“I wanted to make campus more comfortable and actually have students see themselves represented on our campus and celebrated,” said Nayah Mullings, director of the Women’s and Gender Center. Mullings came back to Amherst College after graduating due to her passion for “supporting students that are historically and presently marginalized on campus through their journey through this place and beyond.”

During the conversation, students were encouraged to ask questions centered around reproductive rights, sexual freedom and the cycle of oppression. Ross encouraged students to rebel against the long-standing system of sexism and reproductive silence strategically.

“Don’t sabotage your own goals trying to start a revolution cause the oppression will still be here when you graduate. I mean it’s not like we’re going to run out of oppression before you graduate. It don’t work like that,” Ross told attendees.

At the age of 15, Ross began her activism career after giving birth to a child born of incest and being forced to raise that child. Ross notes her inability to find solace in religion because of the way she was treated by her church. She was told to confess for being raped while her cousin, the perpetrator was never brought into the conversation.

At the age of 23, she survived sterilization abuse by a faulty IUD (Dalkon Shield). Ross was one of the first women of color to win a case against the manufacturer of Dalkon Shield.

When asked where she saw reproductive justice going in the future, Ross said that reproductive justice is a lens that can be moved to center different groups. While she chose to use the lens to benefit Black women, Ross encourages all women to work to find what reproductive justice means and does for them in order to work away from the white supremacy framework.

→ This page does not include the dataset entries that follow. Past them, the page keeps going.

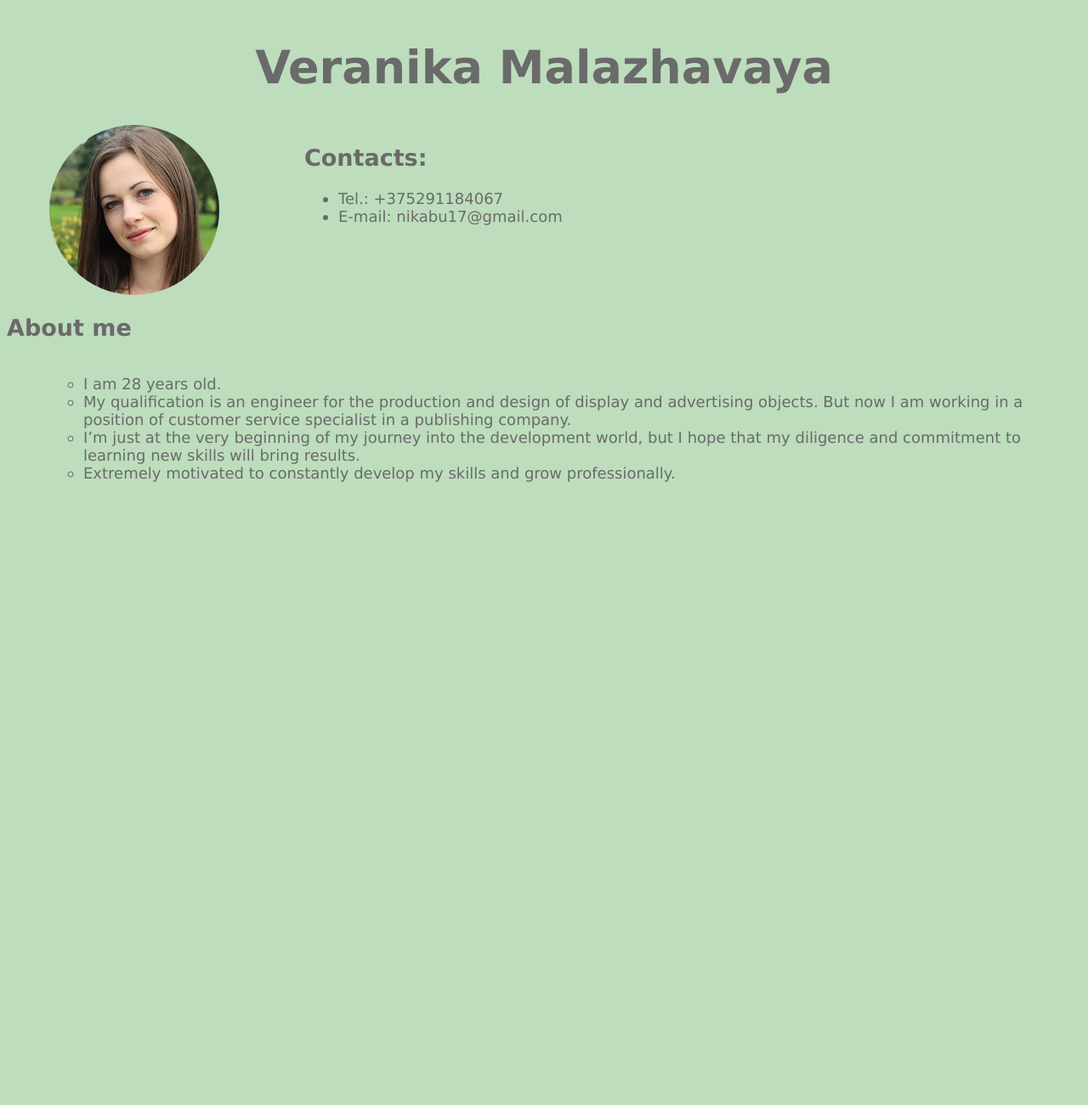
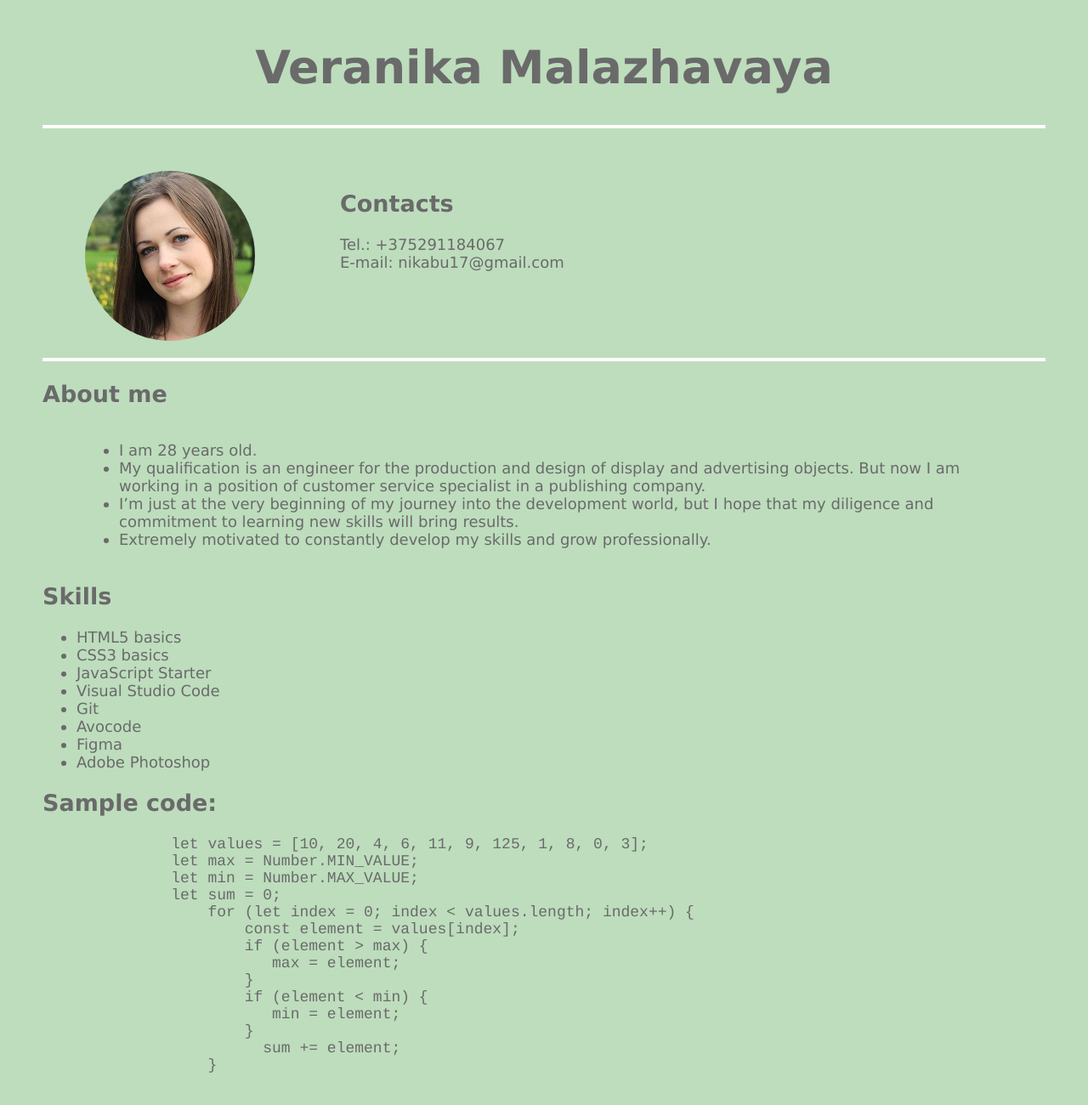
Before and after one commit to veronmolosh/rsschool, a plain HTML site: page index.html in a window 1280 px wide. Shown: the part 46-1346 px from the top of the page at 85% size. Before the commit the page ends 800 px from the top, so only its background shows below. Drawn offline with Linux system fonts and the light colour scheme.

Commit message:
feat: add Skills and Sample Code

```diff
--- a/index.html
+++ b/index.html
@@ -13,13 +13,14 @@
     <header>
         <div class="name">
             <h1>Veranika Malazhavaya</h1>
+            <hr>
         </div>
-        <div class="container flex">
+        <div class="container">
             <div class="photo">
             </div>
             <div class="contacts">
-                <h2>Contacts:</h2>
-                <ul>
+                <h2>Contacts</h2>
+                <ul class="list-of-contact">
                     <li>Tel.: <a href="tel:+375291184067" class="telephone-number">+375291184067</a> </li>
                     <li>E-mail:
                         <a href="mailto:nikabu17@gmail.com" class="mail">nikabu17@gmail.com</a></li>
@@ -28,10 +29,11 @@
 
         </div>
     </header>
+    <hr>
     <section class="about-me">
         <h2>About me</h2>
         <div class="container">
-            <ul type="circle" class="list-about-me">
+            <ul class="list-about-me">
                 <li>I am 28 years old.</li>
                 <li>My qualification is an engineer for the production and design of display and advertising objects. But now I am working in a position of customer service specialist in a publishing company.</li>
                 <li>I’m just at the very beginning of my journey into the development world, but I hope that my diligence and commitment to learning new skills will bring results.
@@ -45,6 +47,38 @@
     <!-- /.about-me -->
     <section class="skills">
 
+        <div class="my-skills">
+            <h2>Skills</h2>
+            <ul>
+                <li>HTML5 basics</li>
+                <li>CSS3 basics</li>
+                <li>JavaScript Starter</li>
+                <li>Visual Studio Code</li>
+                <li>Git</li>
+                <li>Avocode</li>
+                <li>Figma</li>
+                <li>Adobe Photoshop</li>
+            </ul>
+        </div>
+        <div class="sample-code">
+            <h2>Sample code:</h2>
+            <pre>
+              let values = [10, 20, 4, 6, 11, 9, 125, 1, 8, 0, 3];
+              let max = Number.MIN_VALUE;
+              let min = Number.MAX_VALUE;
+              let sum = 0;
+                  for (let index = 0; index < values.length; index++) {
+                      const element = values[index];
+                      if (element > max) {
+                         max = element;
+                      }
+                      if (element < min) {
+                         min = element;
+                      }
+                        sum += element;
+                  }
+              </pre>
+        </div>
     </section>
     <!-- /.skills -->
 </body>
--- a/style.css
+++ b/style.css
@@ -8,10 +8,13 @@ body {
     font-family: "Lucida Sans Unicode", "Lucida Grande", Arial, Helvetica, sans-serif;
     font-size: 18px;
     font-weight: normal;
+    padding: 50px;
+    margin-left: auto;
+    margin-right: auto;
 }
 
-header {
-    padding-top: 50px;
+hr {
+    border: 2px solid #fff;
 }
 
 .container {
@@ -23,6 +26,8 @@ header {
 .name {
     font-size: 1.5em;
     text-align: center;
+    margin-bottom: 50px;
+    font-weight: 900;
 }
 
 .photo {
@@ -34,11 +39,16 @@ header {
     background: url(image/my_photo.jpg);
     position: relative;
     background-repeat: no-repeat;
-    /*margin: 25px;*/
 }
 
 .contacts {
     margin-left: 100px;
+    list-style-type: none;
+}
+
+.list-of-contact {
+    list-style-type: none;
+    padding-inline-start: 0px;
 }
 
 .telephone-number {
@@ -50,3 +60,16 @@ header {
     text-decoration: none;
     color: #6a6a6a;
 }
+
+.list-about-me {
+    list-style-type: disc;
+}
+
+.my-skills {}
+
+.sample-code {}
+
+pre {
+    display: block;
+    font-family: 'Courier', monospace;
+}
```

“I watched the Indigenous women shift the lens and redefine reproductive justice incorporating sovereignty in a way that wouldn’t have occurred to or was not needed by Black women. I watched Latinas shift it and incorporate a struggle against immigration rights that again would not have occurred to Black women. I watched white women re-center it and talk about critical white feminism as a way of resisting white supremacy among white women,” said Ross.

Ross has expansive experience and history in reproductive rights. She has taught as a visiting professor of practice in the School of Social Transformation at Arizona State University and as a visiting professor at Hampshire College in women’s studies. Ross is also a co-founder and the National Coordinator of the SisterSong Women of Color Reproductive Justice Collective. This collective works to organize women of color and allied organizations that organize women of color in the reproductive justice movement.

Ross also founded and was the executive director of the National Center for Human Rights Education in Atlanta, Georgia, launched the Women of Color Program for the National Organization for Women and opened the first rape crisis center (D.C. Rape Crisis Center) as the third executive director in 1979. In 2004, Ross was the National Co-Director of the March for Women’s Lives in Washington D.C. From there, Ross has gone on to author and co-author many books.

Now at the age of 66, Ross is a professor in women’s studies and teaches “White Supremacy in the Age of Trump” at Smith College and speaks out about reproductive rights through NBC, The New York Times and “Full-Frontal with Samantha Bee.”

“I ain’t ready to pass the torch, I’m still using it,” said Ross.

Meghan Sorensen  can be reached at [email protected]and followed on Twitter @SorensenMeghan.